If the sand hadn’t shifted just right, and if a beam of sunlight hadn’t illuminated the shoreline at that very moment, and if no one had actually been on the beach to see it, 17 giant petroglyphs in Hawaii might never have been rediscovered.In the past several weeks, working off a tip from a couple of tourists who saw the unusual markings in the sand during a trip to the beach last month, archaeologists have uncovered a series of figures etched into sandstone across a 60-foot stretch of the Waianae Coast, on the island of Oahu.The artist has captured the waddling walk of a baby duck with a few lines.The same artistic merit is true for a hula dancer petroglyph. There’s a petroglyph near the Kona Village resort on Hawai‘i that may depict human sacrifice.Images made by pecking or scraping into rock are called petroglyphs; those made by painting pigments on the rock are called pictographs.If there are other structures or artifacts nearby, the age of rock art can be estimated by association.
Their aesthetic and distinctiveness are heralded as “undoubtedly made for the same purposes as those of the other islands …
Headdress would probably be associated with kings, alii, kahuna, and demi-gods, hence these numbers indicate an unusual concern with high status subjects.” Forty percent of the figures at Loaa have special heads, but no two are really alike.
This emphasis given to designing the head with such idiosyncrasies imply status and religious association, the report elaborates.
The island of Kahoolawe is a culturally significant place. Because she knew something I had yet to really understand at that age, and wouldn't until a month ago as an adult: The island’s longstanding reverence as a sacred place for centuries, documented in stone across Kahoolawe.
As a child, I remember learning this early on, in an abstract sense, mainly from my tireless civil rights protesting, social justice working grandmother who helped rear me. During a recent visit to the island, the Kahoolawe Island Reserve Commission took our service-learning group to a handful of historic and honorific sites that prove it to be so.

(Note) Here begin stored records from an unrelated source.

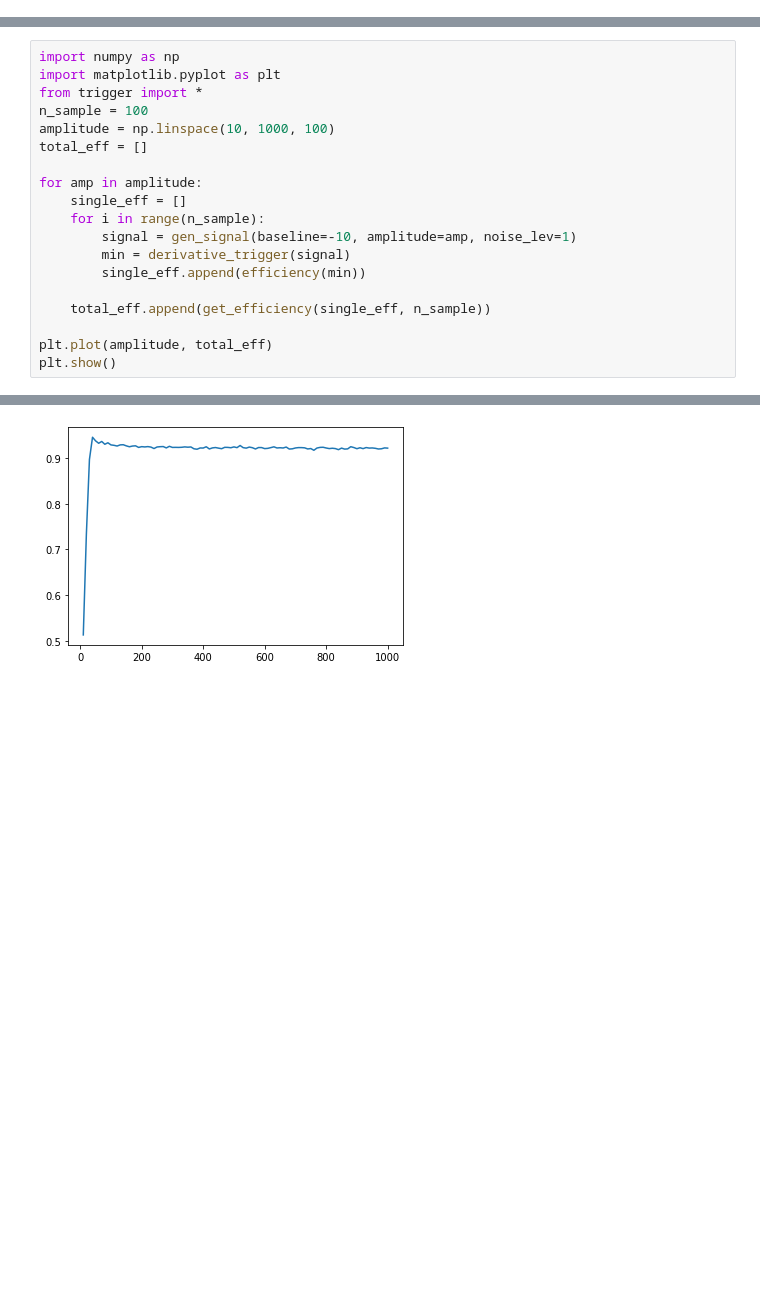
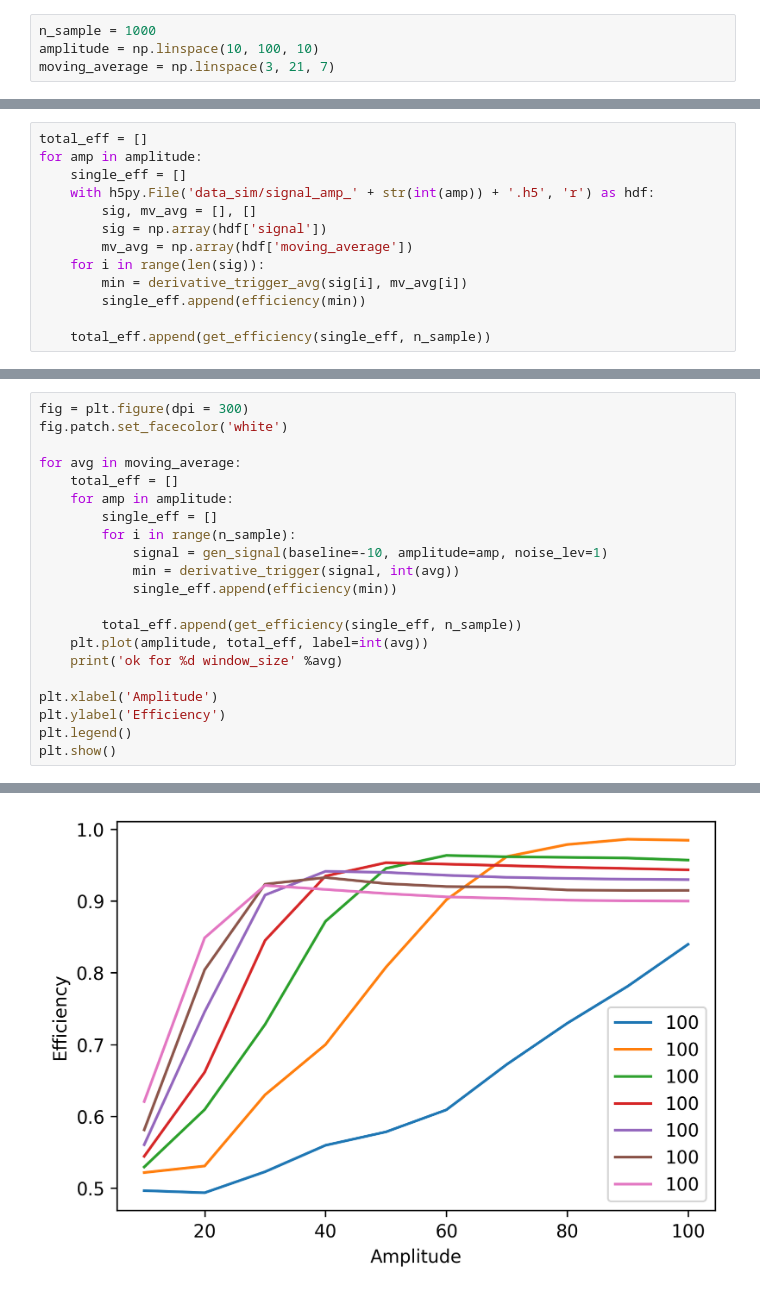
Before and after one commit to biqute/QTLab2122, a Jupyter notebook: SingleIRsource/simulated/efficiency.ipynb, the cells around one changed output, grey strips where cells are left out. Drawn from its saved outputs; the diff is of its cells as text; blank space fills up the shorter version.

Commit message:
derivate_trigger and efficiency plots

```diff
--- a/SingleIRsource/simulated/efficiency.ipynb
+++ b/SingleIRsource/simulated/efficiency.ipynb
@@ -0,0 +6,4 @@
+# %%
+n_sample = 1000
+amplitude = np.linspace(10, 100, 10)
+moving_average = np.linspace(3, 21, 7)
@@ -0,0 +50,13 @@
+# %%
+total_eff = []
+for amp in amplitude:
+    single_eff = []
+    with h5py.File('data_sim/signal_amp_' + str(int(amp)) + '.h5', 'r') as hdf:
+        sig, mv_avg = [], []
+        sig = np.array(hdf['signal'])
+        mv_avg = np.array(hdf['moving_average'])
+    for i in range(len(sig)):
+        min = derivative_trigger_avg(sig[i], mv_avg[i])
+        single_eff.append(efficiency(min))
+
+    total_eff.append(get_efficiency(single_eff, n_sample))
@@ -1,20 +73,22 @@
 # %%
-import numpy as np
-import matplotlib.pyplot as plt
-from trigger import *
-n_sample = 100
-amplitude = np.linspace(10, 1000, 100)
-total_eff = []
+fig = plt.figure(dpi = 300)
+fig.patch.set_facecolor('white')
 
-for amp in amplitude:
-    single_eff = []
-    for i in range(n_sample):
-        signal = gen_signal(baseline=-10, amplitude=amp, noise_lev=1)
-        min = derivative_trigger(signal)
-        single_eff.append(efficiency(min))
+for avg in moving_average:
+    total_eff = []
+    for amp in amplitude:
+        single_eff = []
+        for i in range(n_sample):
+            signal = gen_signal(baseline=-10, amplitude=amp, noise_lev=1)
+            min = derivative_trigger(signal, int(avg))
+            single_eff.append(efficiency(min))
 
-    total_eff.append(get_efficiency(single_eff, n_sample))
+        total_eff.append(get_efficiency(single_eff, n_sample))
+    plt.plot(amplitude, total_eff, label=int(avg))
+    print('ok for %d window_size' %avg)
 
-plt.plot(amplitude, total_eff)
+plt.xlabel('Amplitude')
+plt.ylabel('Efficiency')
+plt.legend()
 plt.show()
 # %% [output]
@@ -38 +102 @@ LLLL
-[figure, old version]
+[figure, new version]
```
Also changed, not shown: parts of 11 cells of this notebook, 35 other files.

evident that some possessed mana, or spiritual power,” Edward Stasack, Ronald Dorn, and Georgia Lee, who were formerly commissioned by by the Kahoolawe Island Conveyance Commission in the early ’90s to document the island’s petroglyphs, write in “The Petroglyphs of Kahoolawe Island, Hawaii”: Style-wise, the inverted triangular heads with a bisecting center line are a rare type.